Of envy and deadly sins

Jheronimus Bosch Table of the Mortal Sins (Invidia)2

Not surprisingly I watched Verdi's Aida yesterday from Metropolitan opera. Seen it many times, and now just enjoying the  best of the music and following Verdi's way to create drama till the thrilling end. He is pessimist: he does not believe anything else but negative, tragic ends. As the final end came, I learned that he probably tried to hint the double-standards of magnificent religious masses. In this case, in ancient Egypt, with all its luxury and grandeur, in the same time with cruel execution of politically "wrong" love.  Perhaps it tried to point out that where there is  discuss of ethics and morals, there are also hidden black motives and cruelty.
After opera, it came to my mind that I would like to say something about envy and its motives in human life. Envy: feeling nobody wants to feel, but all do. We want much in this life: in our life we are constantly looking for something more in any field.  Who wants to end constant consuming, constant thriving for  intellectual understanding, and to be socially more and more liked? Even with consuming there are serious threats, we cannot stop it.  As if we cannot live  without feeling that we are highly evaluated if we only have more and more of anything.

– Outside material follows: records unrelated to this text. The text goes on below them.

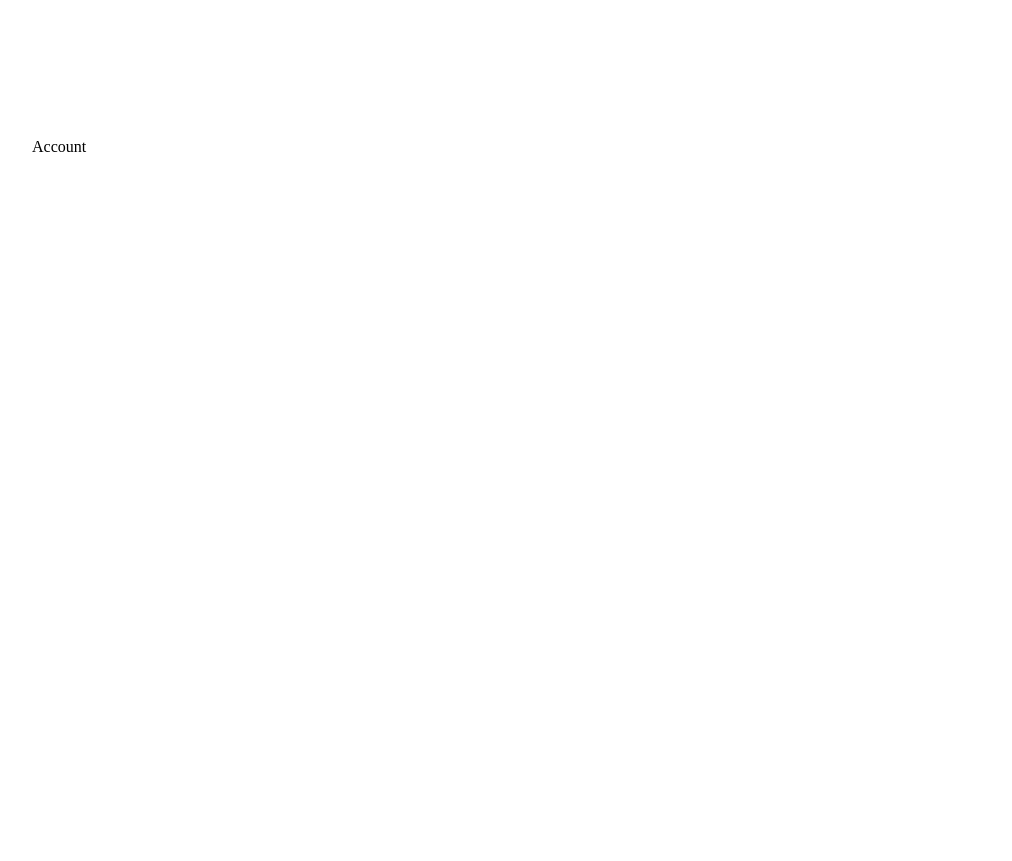
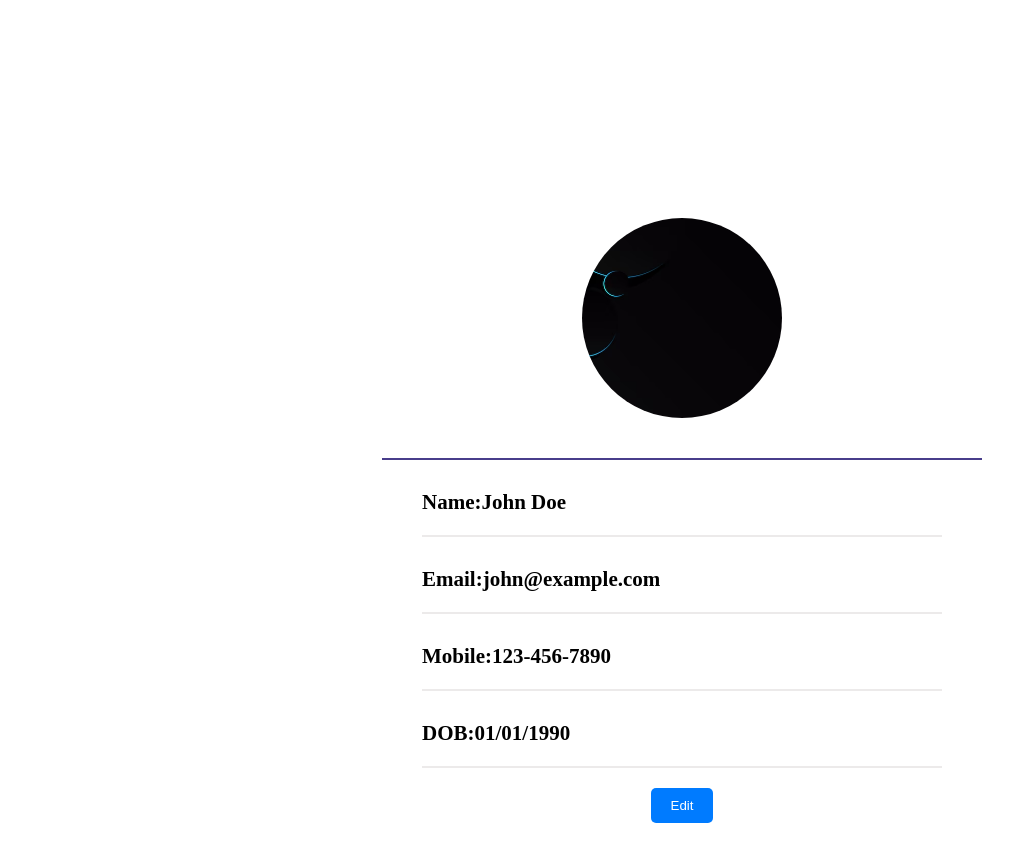
Before and after one commit to GuruDev20/Online_Movie_Ticket_Booking_System, a React (Create React App) app in the folder frontend/: page /menu in a window 1280 px wide. Shown: the part 3920-4781 px from the top of the page, without its empty margins (268-1280 px from the left). Built offline with nearby package versions, Linux system fonts and the light colour scheme.

Commit message:
updated profile

```diff
--- /dev/null
+++ b/frontend/src/components/profile/profile.css
@@ -0,0 +1,74 @@
+.profile {
+    display: flex;
+    flex-direction: column;
+    align-items: center;
+    text-align: center;
+    padding: 10vh 40vh;
+    margin-left: 30px;
+}
+
+.user-image {
+    width: 200px;
+    height: 200px;
+    border-radius: 50%;
+    overflow: hidden;
+    margin-bottom: 20px;
+}
+
+.user-image img {
+    width: 100%;
+    height: 100%;
+    border-radius: 50px;
+    object-fit: cover;
+}
+
+.field {
+    margin-top: 30px;
+    font-size: 18px;
+    margin-bottom: 10px;
+}
+
+input[type='text'] {
+    width: 100%;
+    font-size: 18px;
+    border: 1px solid white;
+    border-radius: 5px;
+    display:flex;
+    justify-content:center;
+    flex-direction:row;
+    padding-left: 20px;
+}
+.label{
+    font-weight: bold;
+    font-size: 21px;
+    display:flex;
+    justify-content:start;
+    flex-direction:row;
+}
+
+.edit button {
+    background-color: #007bff;
+    color: white;
+    border: none;
+    border-radius: 5px;
+    padding: 10px 20px;
+    cursor: pointer;
+    margin-top: 20px;
+}
+
+.edit button:hover {
+    background-color: #0056b3;
+}
+
+.divider-img {
+    background-color: darkslateblue;
+    width: 75vh;
+    height: 2px;
+    margin-top: 20px;
+}
+.divider-field {
+    background-color: rgb(236, 234, 234);
+    width: 65vh;
+    height: 2px;
+    margin-top: 20px;
+}
--- a/frontend/src/components/profile/profile.js
+++ b/frontend/src/components/profile/profile.js
@@ -1,9 +1,111 @@
-import React from 'react'
+import React, { useState } from "react";
+import "./profile.css";
+import pic1 from "./pic1.avif";
 
 function Account() {
+  const [isEditing, setEditing] = useState(false);
+  const [name, setName] = useState("John Doe");
+  const [email, setEmail] = useState("john@example.com");
+  const [mobile, setMobile] = useState("123-456-7890");
+  const [dob, setDob] = useState("01/01/1990");
+
+  const handleEditClick = () => {
+    setEditing(!isEditing);
+  };
+
+  const handleFieldChange = (e, field) => {
+    if (field === "name") {
+      setName(e.target.value);
+    } else if (field === "email") {
+      setEmail(e.target.value);
+    } else if (field === "mobile") {
+      setMobile(e.target.value);
+    } else if (field === "dob") {
+      setDob(e.target.value);
+    }
+  };
+
   return (
-    <div>Account</div>
-  )
+    <div className="profile">
+      <div className="user">
+        <div className="user-image">
+          <img src={pic1} alt="User" />
+        </div>
+      </div>
+      <div className="divider-img"></div>
+      <div className="user-details">
+        <div className="field">
+          <label htmlFor="name" className="label">
+            Name:
+          {isEditing ? (
+            <input
+              type="text"
+              id="name"
+              value={name}
+              onChange={(e) => handleFieldChange(e, "name")}
+            />
+          ) : (
+            <span className="text">{name}</span>
+          )}
+          </label>
+        </div>
+        <div className="divider-field"></div>
+        <div className="field">
+          <label htmlFor="email" className="label">
+            Email:
+          {isEditing ? (
+            <input
+              type="text"
+              id="email"
+              value={email}
+              onChange={(e) => handleFieldChange(e, "email")}
+            />
+          ) : (
+            <span className="text">{email}</span>
+          )}
+          </label>
+        </div>
+        <div className="divider-field"></div>
+        <div className="field">
+          <label htmlFor="mobile" className="label">
+            Mobile:
+          {isEditing ? (
+            <input
+              type="text"
+              id="mobile"
+              value={mobile}
+              onChange={(e) => handleFieldChange(e, "mobile")}
+            />
+          ) : (
+            <span className="text">{mobile}</span>
+          )}
+          </label>
+        </div>
+        <div className="divider-field"></div>
+        <div className="field">
+          <label htmlFor="dob" className="label">
+            DOB:
+          {isEditing ? (
+            <input
+              type="text"
+              id="dob"
+              value={dob}
+              onChange={(e) => handleFieldChange(e, "dob")}
+            />
+          ) : (
+            <span className="text">{dob}</span>
+          )}
+          </label>
+        </div>
+        <div className="divider-field"></div>
+        <div className="edit">
+          <button onClick={handleEditClick}>
+            {isEditing ? "Save" : "Edit"}
+          </button>
+        </div>
+      </div>
+    </div>
+  );
 }
 
-export default Account
+export default Account;
```
Also changed, not shown: frontend/src/components/profile/pic1.avif (added).
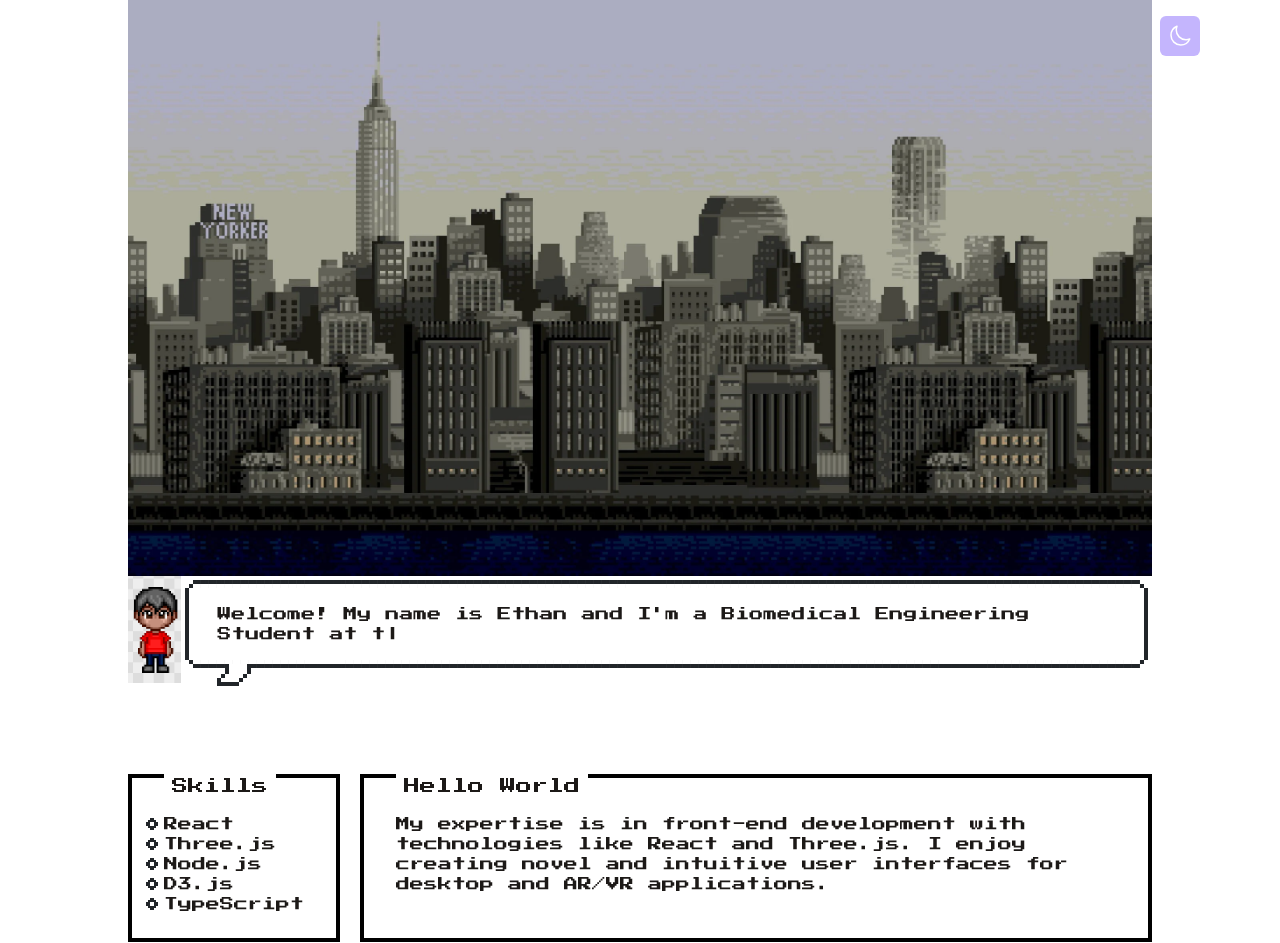
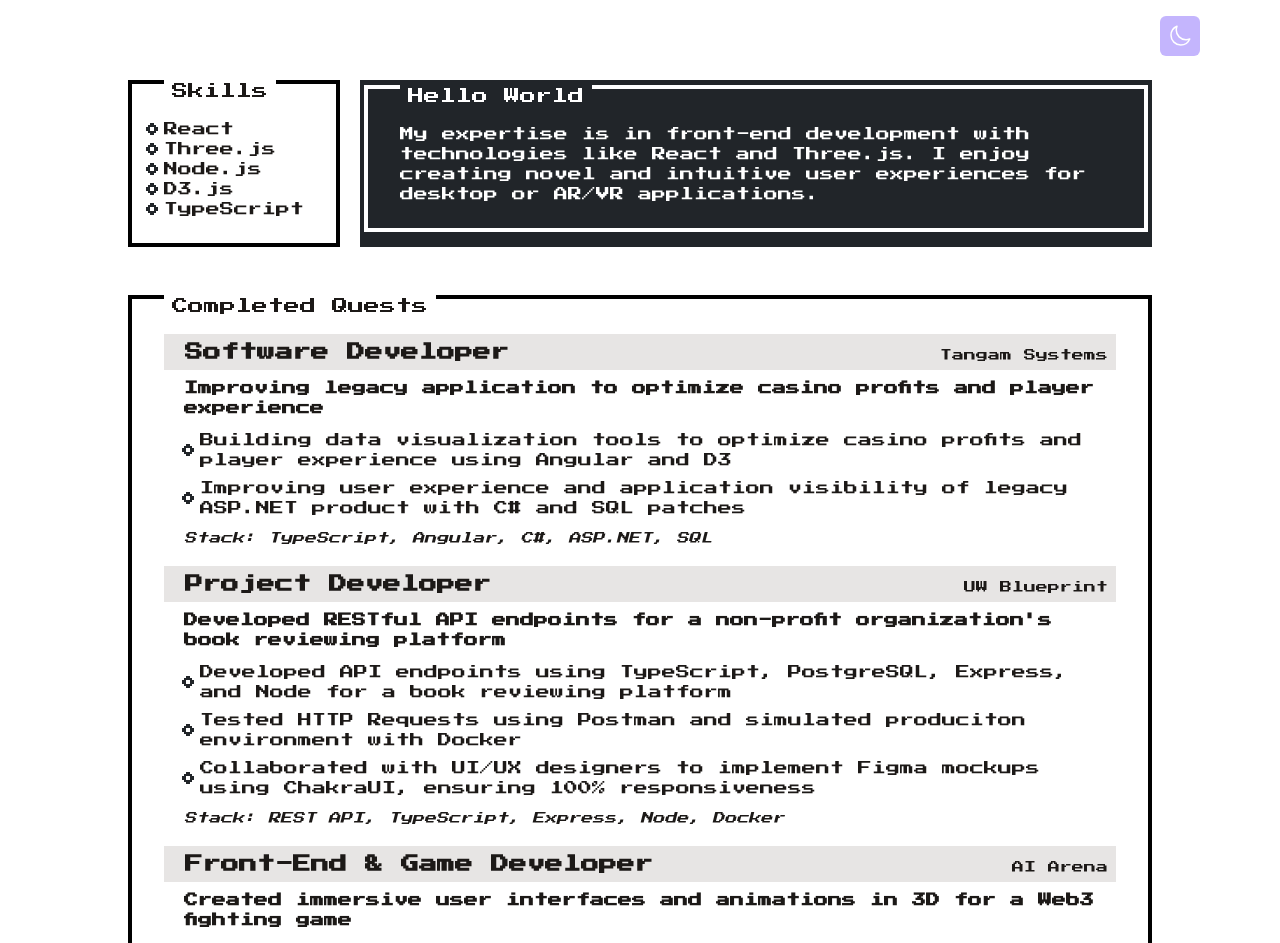
Before and after one commit to ethanalvizo/ethanalvizo.github.io, a React (Vite) app: page / in a window 1280 px wide. Shown: the top 943 px of the page. Built offline with nearby package versions, Linux system fonts and the light colour scheme.

Commit message:
Fixed dark container bug

```diff
--- a/src/App.jsx
+++ b/src/App.jsx
@@ -8,15 +8,15 @@ import Portfolio from "./components/Portfolio";
 import Timeline from "./components/Timeline";
 
 function App() {
-  const [theme, setTheme] = useState(null);
+  const [theme, setTheme] = useState("light");
 
-  useEffect(() => {
-    if (window.matchMedia("(prefers-color-scheme: dark)").matches) {
-      setTheme("dark");
-    } else {
-      setTheme("light");
-    }
-  }, []);
+  // useEffect(() => {
+  //   if (window.matchMedia("(prefers-color-scheme: dark)").matches) {
+  //     setTheme("dark");
+  //   } else {
+  //     setTheme("light");
+  //   }
+  // }, []);
 
   const handleThemeSwitch = () => {
     setTheme(theme === "dark" ? "light" : "dark");
@@ -75,7 +75,7 @@ function App() {
       </button>
       <div className="bg-white dark:bg-stone-900 text-stone-900 dark:text-stone-300 min-h-screen font-press-start">
         <div className="max-w-5xl w-11/12 mx-auto">
-          <Header />
+          {/* <Header /> */}
           <Intro />
           <Experience />
           <Portfolio />
--- a/src/components/ExperienceItem.jsx
+++ b/src/components/ExperienceItem.jsx
@@ -10,16 +10,16 @@ const ExperienceItem = ({ experience, expand }) => {
       <label className="flex flex-row text-center items-center w-full items-baseline bg-stone-200 pr-2 py-1">
         <input type="radio" className="nes-radio" name="answer" checked />
         <span className="flex flex-row w-full justify-between items-baseline">
-          <span className="font-bold text-lg">{title}</span>
-          <span className="text-xs">{company}</span>
+          <span className="font-bold text-lg text-left">{title}</span>
+          <span className="text-xs text-right">{company}</span>
         </span>
       </label>
       <p className="text-sm mb-3 ml-5 font-semibold">{summary}</p>
       {isExpanded && (
         <div className="lists ml-9 mb-3 text-sm">
           <ul className="nes-list is-circle">
-            {details.map((detail) => (
-              <li className="mb-2">{detail}</li>
+            {details.map((detail, idx) => (
+              <li className="mb-2" key={idx}>{detail}</li>
             ))}
           </ul>
         </div>
@@ -27,7 +27,7 @@ const ExperienceItem = ({ experience, expand }) => {
       <p className="text-xs italic ml-5">
         Stack:{" "}
         {stack.map((tech, idx) => (
-          <span>
+          <span key={idx}>
             {tech}
             {idx !== stack.length - 1 && ","}{" "}
           </span>
--- a/src/components/Intro.jsx
+++ b/src/components/Intro.jsx
@@ -16,12 +16,17 @@ const Intro = () => {
           </ul>
         </div>
       </div>
-      <div className="nes-container with-title">
-        <p className="title">Hello World</p>
-        <p className="text-sm">
-          My expertise is in front-end development with technologies like React
-          and Three.js. I enjoy creating novel and intuitive user interfaces for desktop and AR/VR applications.
-        </p>
+      <div className="py-px" style={{ backgroundColor: "#212529" }}>
+        <div className="nes-container with-title is-dark">
+          {/* Add this to make it work in dark mode */}
+          {/* style={{ backgroundColor: "#1d1917" }} */}
+          <p className="title">Hello World</p>
+          <p className="text-sm text-left">
+            My expertise is in front-end development with technologies like
+            React and Three.js. I enjoy creating novel and intuitive user
+            experiences for desktop or AR/VR applications.
+          </p>
+        </div>
       </div>
       {/* <h1 className="text-4xl md:text-7xl mb-1 md:mb-3 font-bold">
         Ethan Alvizo
```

Envy is tricky feeling, as it informs as - if we want to listen it - that  we do not have something somebody else has, and we feel inferior because of that. We desperately think that if I have the same thing as another person, we could be as appreciated and valued as s/he.  Envy makes us to feel as weak, inferior, not so special as somebody else.  Why has another person invited that big idea? She is not that clever that she is worth of it!  No, she is not that good in anything that she can has it! I want it! It was me who actually invited the whole thing, and I want it immediately to me! I can steal it!

Envy can be used for good or bad. For evil purposes, if somebody invites something too good and I envy it, I can loan or steal it and use it for my own purposes. It does not matter how the person under the process feels of it: it matters that it is me who is not more feeling weak and inferior without it. I have now the same thing as the another who originally had it: I am good.

Envy can also be used  for positive purposes. There is no need to copy-paste or steal the idea of another. One can create totally new innovation, something potentially independent and original. The feeling of envy can be starting point to create more, not just by imitating another's idea, but trusting on one's own capability to create new. Thus, envy can be very positive feeling, although it is irritating to feel to be inferior.

In itself, understanding one's boundaries in life, to understand that there are limits in everything and in life, is teaching experience. We cannot get everything and things will stay undone in the end of our lives.  We probably and usually do not get everything we want, so we do not get all the envied things to ourselves.  After some time we often forget that we have envied something, and may laugh afterward why we have had been so keen to get something.

How is this connected to wisdom? In important way. Deep self-understanding is mentioned to be one component of wisdom (e.g. in Monika Ardelt's model of wisdom). To accept one's envy and to act and behave ethically with it is possible. To act unethically is also possible. As humans, we have both ways open.

(Credits of the photo: HieronymosBosch: Seven deadly sins.Wikimedia Commons.​https://upload.wikimedia.org/wikipedia/commons/2/21/Jheronimus_Bosch_Table_of_the_Mortal_Sins_%28Invidia%292.jpg)

(Originally posted 14/10/2018)